[DATA PROVIDED — start]

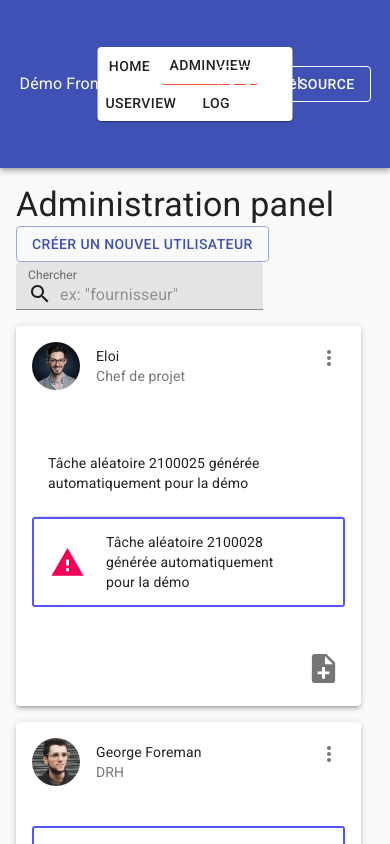
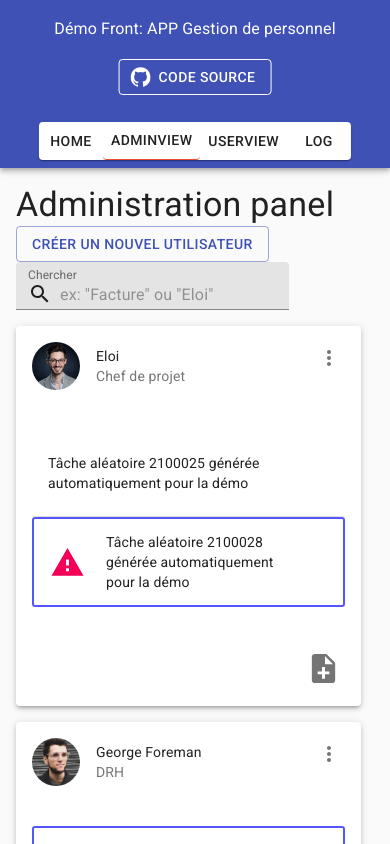
Before and after one commit to bahuet/taskApp, a React (Create React App) app: page /adminview in a window 390 px wide. Shown: the top 844 px of the page. Built offline with nearby package versions, Linux system fonts and the light colour scheme.

Commit message:
basic responsive functionnality

```diff
--- a/src/Components/Card/CardItems/ToDoListItem.js
+++ b/src/Components/Card/CardItems/ToDoListItem.js
@@ -6,7 +6,6 @@ import clsx from 'clsx'
 
 import { makeStyles } from "@material-ui/core/styles"
 import { ListItem, ListItemText, ClickAwayListener, Checkbox, ListItemIcon, Tooltip } from '@material-ui/core'
-import { green } from '@material-ui/core/colors';
 import WarningIcon from '@material-ui/icons/Warning'
 
 const useStyles = makeStyles(theme => ({
@@ -54,7 +53,7 @@ const TodoListItem = ({ todo, actions, user, setFocus, admin, userList, setNotif
 
     setNotification(`Tâche transférée de ${todo.userName} à ${userName}`)
   }
-
+// clsx pour faire du css dynamique
   const listItemStyle = clsx({
     [classes.listItem]: true,
     [classes.completed]: todo.completed,
--- a/src/Components/Dialogs/CreateUserDialog.js
+++ b/src/Components/Dialogs/CreateUserDialog.js
@@ -41,6 +41,7 @@ export default ({ users, open, closeDialog, setNotification }) => {
     role.clear()
     name.clear()
     users.addUser(trimmedName, trimmedRole)
+    closeDialog()
     setNotification(`L'utilisateur ${trimmedName} (${trimmedRole}) a été créé.`)
   }
 
--- a/src/Components/MainPages/AdminView.js
+++ b/src/Components/MainPages/AdminView.js
@@ -1,33 +1,34 @@
 import React, { useState } from 'react'
 import CreateUserDialog from '../Dialogs/CreateUserDialog'
 import useInput from '../../useHooks/useInput'
-import { Typography, TextField, Grid, InputAdornment, Button, Tooltip, IconButton } from "@material-ui/core";
-import SearchIcon from '@material-ui/icons/Search';
+import { Typography, TextField, Grid, Button, Tooltip, IconButton } from "@material-ui/core";
 import TodosCard from '../Card/TodosCard'
-import CloseIcon from '@material-ui/icons/Close';
+import SearchBox from '../Secondary/SearchBox'
 
 const AdminView = ({ users, todos, setNotification }) => {
 
   const [createUserDialogStatus, setCreateUserDialogStatus] = useState(false)
 
+  const tasksFilter = useInput()
 
-  // Search filter
-  const tasksFilter = useInput()
-  console.log(`tasksFilter.input: ${tasksFilter.input}`)
+  // Filtre
+  const normalizeString = str => str.toLowerCase().normalize("NFD").replace(/[\u0300-\u036f]/g, "")
+  const AIncludesB = (stringA, stringB) => normalizeString(stringA).includes(normalizeString(stringB))
+  const getUserRole = userId => users.userList.find(u => u.id === userId).role
 
-  // case insensitive + les accents sont ignorés
+  //Logique pour le filtre
+  // Le filtrage est appliqué sur les tasks, user.name, user.role
+  // (mais on ne filtre pas les taches d'un user si son .name ou .role .includes === true)
   const filteredTasks = todos.todoList
-    .filter(td => td.text.toLowerCase().normalize("NFD").replace(/[\u0300-\u036f]/g, "")
-      .includes(tasksFilter.input.toLowerCase().normalize("NFD").replace(/[\u0300-\u036f]/g, "")))
+    .filter(task => AIncludesB(task.text, tasksFilter.input)
+      || AIncludesB(task.userName, tasksFilter.input)
+      || AIncludesB(getUserRole(task.userId), tasksFilter.input))
 
-  const filteredUserNames = [...new Set(filteredTasks.map(x => x.userName))]
+  const filteredUsers = users.userList.filter(user =>
+    AIncludesB(user.name, tasksFilter.input)
+    || AIncludesB(user.role, tasksFilter.input)
+    || filteredTasks.map(task => task.userName).includes(user.name))
 
-  // Ternary operator to make sure empty todocards showup when no filter is on
-  const filteredUsers = tasksFilter.input ? users.userList.filter(u => filteredUserNames.includes(u.name)) : users.userList
-
-
-  // Un peu brouillon
-  // Extract search box into its own external component?
 
   return (
     <div style={{ padding: '1em', margin: '0 0 0 0' }}>
@@ -43,25 +44,7 @@ const AdminView = ({ users, todos, setNotification }) => {
 
         <Grid item xs={12} >
 
-          <TextField label="Chercher"
-            placeholder='ex: "fournisseur"' size="small"
-            variant="filled" onChange={tasksFilter.onChange} value={tasksFilter.input} InputProps={{
-              startAdornment: (
-                <InputAdornment position="start">
-                  <SearchIcon />
-                </InputAdornment>
-              ),
-              endAdornment: (
-                <InputAdornment position="end" >
-                  {tasksFilter.input ?
-                    <IconButton size='small' onClick={tasksFilter.clear}>
-                      <CloseIcon fontSize="small" />
-                    </IconButton>
-                    : ''}
-
-                </InputAdornment>
-              )
-            }} />
+          <SearchBox tasksFilter={tasksFilter} />
 
         </Grid>
 
--- a/src/Components/MainPages/Home.js
+++ b/src/Components/MainPages/Home.js
@@ -22,6 +22,11 @@ const Home = () => {
             Front démo: Gestion de personnel. (En cours de développement)
 
     </Typography>
+
+          <Typography variant="body1" gutterBottom>
+            Tout a été fait depuis zéro, excepté animation.js
+          </Typography>
+
 
           <Typography variant="body1" gutterBottom>
             L'administrateur crée des utilisateurs, et leur attribue des tâches.
--- a/src/Components/Secondary/Layout.js
+++ b/src/Components/Secondary/Layout.js
@@ -28,19 +28,17 @@ const Layout = (props) => {
       <AppBar position="static" style={{ padding: 0, margin: 0 }} >
         <Toolbar id="large-header" className='bg' style={{ padding: 0, margin: 0 }} >
 
-          <canvas id="animation-canvas"></canvas>
-
           <div className="elt a">
-            <Typography color="inherit">Démo Front: APP Gestion de personnel  {' '}
+            <Typography noWrap color="inherit">Démo Front: APP Gestion de personnel  {' '}
             </Typography>
           </div>
 
-          <div className="elt b">
-            <Paper >
-              <Button component={NavLink} exact to="/" activeClassName="chosen" > Home </Button>
-              <Button component={NavLink} to="/adminview" activeClassName="chosen"> Adminview </Button>
-              <Button component={NavLink} to="/users" activeClassName="chosen"> Userview </Button>
-              <Button component={NavLink} to="/log" activeClassName="chosen"> log </Button>
+          <div className="elt b" >
+            <Paper style={{ display: "flex" }}>
+              <Button noWrap component={NavLink} exact to="/" activeClassName="chosen" > Home </Button>
+              <Button noWrap component={NavLink} to="/adminview" activeClassName="chosen"> Adminview </Button>
+              <Button noWrap component={NavLink} to="/users" activeClassName="chosen"> Userview </Button>
+              <Button noWrap component={NavLink} to="/log" activeClassName="chosen"> log </Button>
             </ Paper>
           </div>
 
@@ -50,6 +48,8 @@ const Layout = (props) => {
           </Button>
           </div>
 
+          <canvas id="animation-canvas"></canvas>
+
         </Toolbar>
       </AppBar>
 
--- /dev/null
+++ b/src/Components/Secondary/SearchBox.js
@@ -0,0 +1,29 @@
+import React from 'react'
+import { Typography, TextField, Grid, InputAdornment, Button, Tooltip, IconButton } from "@material-ui/core";
+import SearchIcon from '@material-ui/icons/Search';
+import CloseIcon from '@material-ui/icons/Close';
+
+export default ({ tasksFilter }) => {
+  return (
+    <TextField label="Chercher"
+      placeholder='ex: "Facture" ou "Eloi"' size="small"
+      variant="filled" onChange={tasksFilter.onChange} value={tasksFilter.input} InputProps={{
+        startAdornment: (
+          <InputAdornment position="start">
+            <SearchIcon />
+          </InputAdornment>
+        ),
+        endAdornment: (
+          <InputAdornment position="end" >
+            <IconButton style={tasksFilter.input ? { visibility: 'visible' } : { visibility: 'hidden' }}
+              size='small' onClick={tasksFilter.clear}>
+              <CloseIcon fontSize="small" />
+            </IconButton>
+
+
+          </InputAdornment>
+        )
+      }} />
+
+  )
+}
--- a/src/assets/css/Layout.css
+++ b/src/assets/css/Layout.css
@@ -11,15 +11,34 @@ a.chosen {
   position: absolute;
 }
 
+@media only screen and (min-width: 1001px) {
   .elt.a {
-  left: 5%;
+    left: 2%;
   }
-
   .elt.b {
     left: 50%;
     transform: translate(-50%, 0);
+
+  }
+  .elt.c {
+    right: 2%;
+  }
 }
 
+@media only screen and (max-width: 1000px) {
+  .elt.a {
+    top: 10%;
+    left: 50%;
+    transform: translate(-50%, 0);
+  }
+  .elt.b {
+    bottom: 5%;
+    left: 50%;
+    transform: translate(-50%, 0);
+  }
   .elt.c {
-  right: 5%;
+    top: 35%;
+    left: 50%;
+    transform: translate(-50%, 0);
   }
+}
--- a/src/assets/helpers/init.js
+++ b/src/assets/helpers/init.js
@@ -57,11 +57,11 @@ export default (namesNum, tasksNum) => {
     return out
   }
 
-  const initialUserNames = ['Eloi', 'George Foreman', 'Dmitri Mendeleev', '吕小军',]
+  const initialUserNames = ['Eloi', 'George Foreman', 'Dmitri Mendeleev', 'Lu Xiaojun',]
     .map(name => createUser(name))
   const fakeUsersArray = fakeDataGen(initialUserNames, createUser, namesNum)
 
-  let initialTasks = ['Relancer le fournisseur pour savoir les dates de livraison', 'Régler la facture du fournisseur', 'Refaire du café', "Traduire la notice d'utilisation en anglais"]
+  let initialTasks = ['Envoyer facture à X', 'Relancer le fournisseur pour savoir les dates de livraison', 'Régler la facture du fournisseur', 'Refaire du café', "Traduire la notice d'utilisation en anglais"]
     .map(task => createTask(task))
 
   const trackFocus = {}
```
Lines whose indentation alone changed are shown as unchanged.
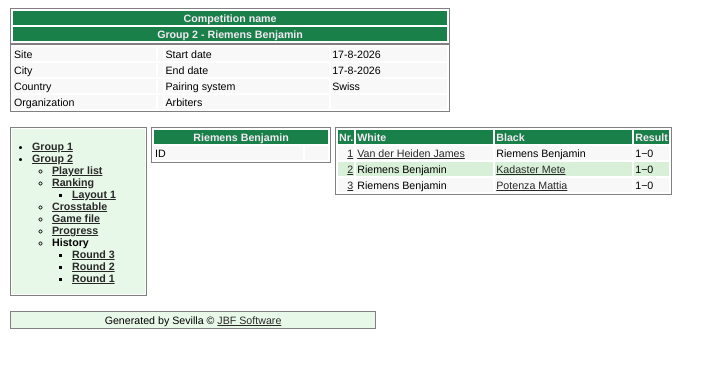
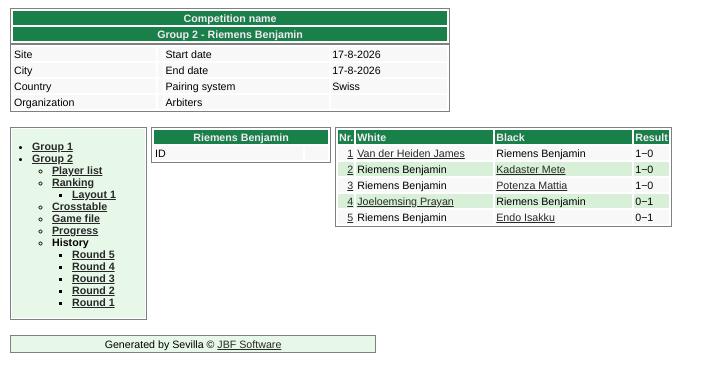
Before and after one commit to ScheveToren/schevetoren-site, a plain HTML site: page docs/jeugd/2026-2027/groep-2/Grp2-Pl1.html in a window 1280 px wide. Shown: the whole page, without its empty margins (0-725 px from the left). Drawn offline with Linux system fonts and the light colour scheme.

Commit message:
Youth standings: Grp2-Pl1.html 2026-10-30 16:47:43

```diff
--- a/docs/jeugd/2026-2027/groep-2/Grp2-Pl1.html
+++ b/docs/jeugd/2026-2027/groep-2/Grp2-Pl1.html
@@ -1,5 +1,5 @@
 <!DOCTYPE html>
-<!-- Generated by Sevilla 20.3.1 Win64 64 bit (C) JBF Software 7-10-2026 20:54:48 -->
+<!-- Generated by Sevilla 20.3.1 Win64 64 bit (C) JBF Software 30-10-2026 11:47:37 -->
 <html xmlns="http://www.w3.org/1999/xhtml" xml:lang="en" lang="en">
   <head id="Header">
     <title>Riemens Benjamin</title>
@@ -51,18 +51,18 @@
         <div class="MenuRow">
           <ul>
             <li class="MenuGroupName">
-              <a href="Grp1-Rd3.html">
+              <a href="Grp1-Rd5.html">
                 <span>Group&nbsp;1</span>
               </a>
             </li>
             <li class="MenuGroupName">
-              <a href="Grp2-Rd1.html">
+              <a href="Grp2-Rd5.html">
                 <span>Group&nbsp;2</span>
               </a>
               <ul>
                 <li><a href="Grp2-PLst.html">Player&nbsp;list</a></li>
                 <li>
-                  <a href="Grp2-Rd1.html">Ranking</a>
+                  <a href="Grp2-Rd5.html">Ranking</a>
                   <ul>
                     <li><a href="Grp2-Layout1.html">Layout&nbsp;1</a></li>
                   </ul>
@@ -73,6 +73,8 @@
                 <li>
                   <span>History</span>
                   <ul>
+                    <li><a href="Grp2-Rd5.html">Round&nbsp;5</a></li>
+                    <li><a href="Grp2-Rd4.html">Round&nbsp;4</a></li>
                     <li><a href="Grp2-Rd3.html">Round&nbsp;3</a></li>
                     <li><a href="Grp2-Rd2.html">Round&nbsp;2</a></li>
                     <li><a href="Grp2-Rd1.html">Round&nbsp;1</a></li>
@@ -141,6 +143,30 @@
               </td>
               <td>1&minus;0</td>
             </tr>
+            <tr class="GameListEvenLine">
+              <td style="text-align:right;"><a href="Grp2-Rd4.html">4</a></td>
+              <td>
+                <a href="Grp2-Pl7.html">
+                  <span>Joeloemsing&nbsp;Prayan</span>
+                </a>
+              </td>
+              <td>
+                <span>Riemens&nbsp;Benjamin</span>
+              </td>
+              <td>0&minus;1</td>
+            </tr>
+            <tr class="GameListOddLine">
+              <td style="text-align:right;"><a href="Grp2-Rd5.html">5</a></td>
+              <td>
+                <span>Riemens&nbsp;Benjamin</span>
+              </td>
+              <td>
+                <a href="Grp2-Pl8.html">
+                  <span>Endo&nbsp;Isakku</span>
+                </a>
+              </td>
+              <td>0&minus;1</td>
+            </tr>
           </table>
         </div>
       </div>
```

[DATA PROVIDED — finish]

### [EXERCISE DETAILS]
Show the lines in the entries above that include the string "core".

### [ANSWER SECTION]
 import { makeStyles } from "@material-ui/core/styles"
 import { ListItem, ListItemText, ClickAwayListener, Checkbox, ListItemIcon, Tooltip } from '@material-ui/core'
-import { green } from '@material-ui/core/colors';
-import { Typography, TextField, Grid, InputAdornment, Button, Tooltip, IconButton } from "@material-ui/core";
+import { Typography, TextField, Grid, Button, Tooltip, IconButton } from "@material-ui/core";
+import { Typography, TextField, Grid, InputAdornment, Button, Tooltip, IconButton } from "@material-ui/core";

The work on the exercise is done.